"The reason for writing this book was to figure out what had happened," she recalls "How did I accumulate all of this incident and drama? I didn't come into the book with an attitude about my life except that it seemed to be a series of failures and catastrophes and things that I had tried to repair.

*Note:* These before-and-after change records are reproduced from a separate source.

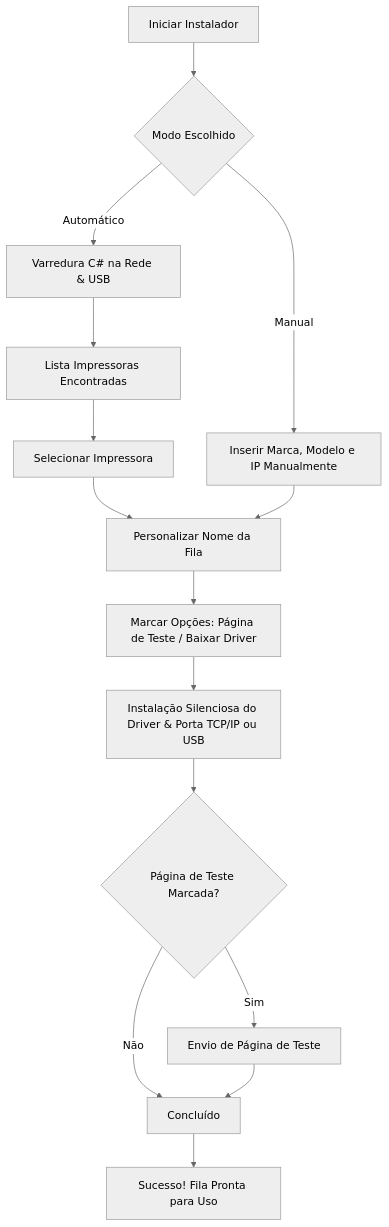
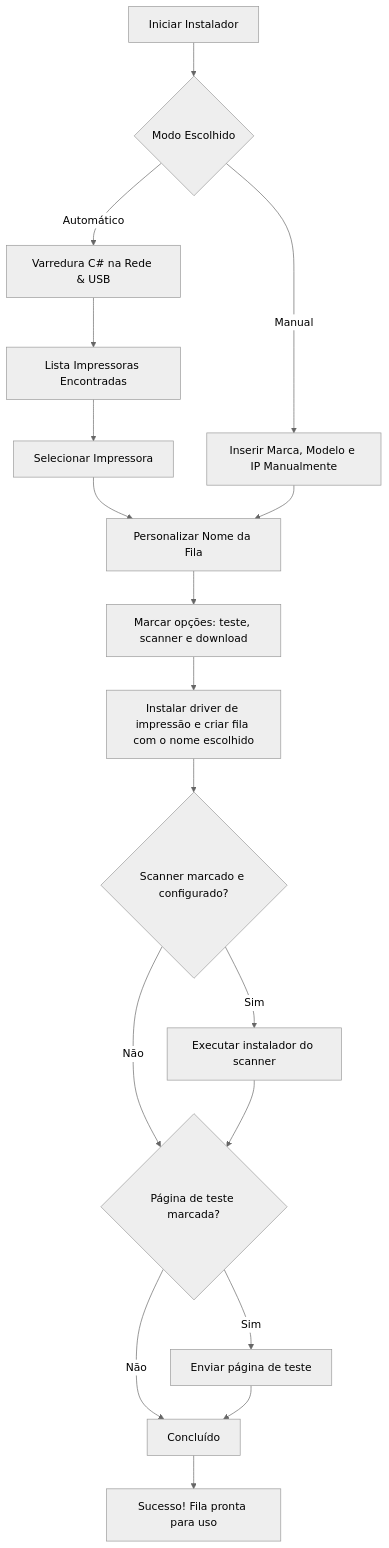
Before and after one commit to joaopedropenna/ImpressorasIT: the diagram in README.md, drawn with Mermaid (neutral theme). The commit also changed other lines of this file and 222 other files, not shown here.

````diff
--- a/README.md
+++ b/README.md
@@ -76,21 +77,24 @@
 ```mermaid
 flowchart TD
     A[Iniciar Instalador] --> B{Modo Escolhido}
     
     B -->|Automático| C[Varredura C# na Rede & USB]
     C --> D[Lista Impressoras Encontradas]
     D --> E[Selecionar Impressora]
     
     B -->|Manual| F[Inserir Marca, Modelo e IP Manualmente]
     
     E --> G[Personalizar Nome da Fila]
     F --> G
     
-    G --> H[Marcar Opções: Página de Teste / Baixar Driver]
-    H --> I[Instalação Silenciosa do Driver & Porta TCP/IP ou USB]
-    I --> J{Página de Teste Marcada?}
-    J -->|Sim| K[Envio de Página de Teste]
+    G --> H[Marcar opções: teste, scanner e download]
+    H --> I[Instalar driver de impressão e criar fila com o nome escolhido]
+    I --> S{Scanner marcado e configurado?}
+    S -->|Sim| T[Executar instalador do scanner]
+    S -->|Não| J{Página de teste marcada?}
+    T --> J
+    J -->|Sim| K[Enviar página de teste]
     J -->|Não| L[Concluído]
     K --> L
-    L --> M[Sucesso! Fila Pronta para Uso]
+    L --> M[Sucesso! Fila pronta para uso]
 ```
````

First I thought, These are 'moral tales from the world of chic.' Here's this gorgeous world, but this sort of karmic shit keeps happening."
What stood out to her was what she had discovered at the rehab: She'd lived under the influence of illusion. "Illusion cost me everything," Buck says.
The book—heartfelt, candid, humorous—has helped her regain her footing, but in unexpected ways. "Strangers are opening up to me," she says "I didn't know that if you opened your heart, people would open theirs."
She's now writing personal essays for Harper's Bazaar and working on a collection of them, in her office in the library.
Although she still has the soul of a nomad, she says she's enjoying life in the Hudson Valley. "I had this longing to be outside of New York City in a village, in beauty, on a train line," she says. "I have no idea where home is. But one thing I know: When I'm coming back here from the city in a car with somebody, on the train just after Poughkeepsie, I get this feeling of aaaahhh..."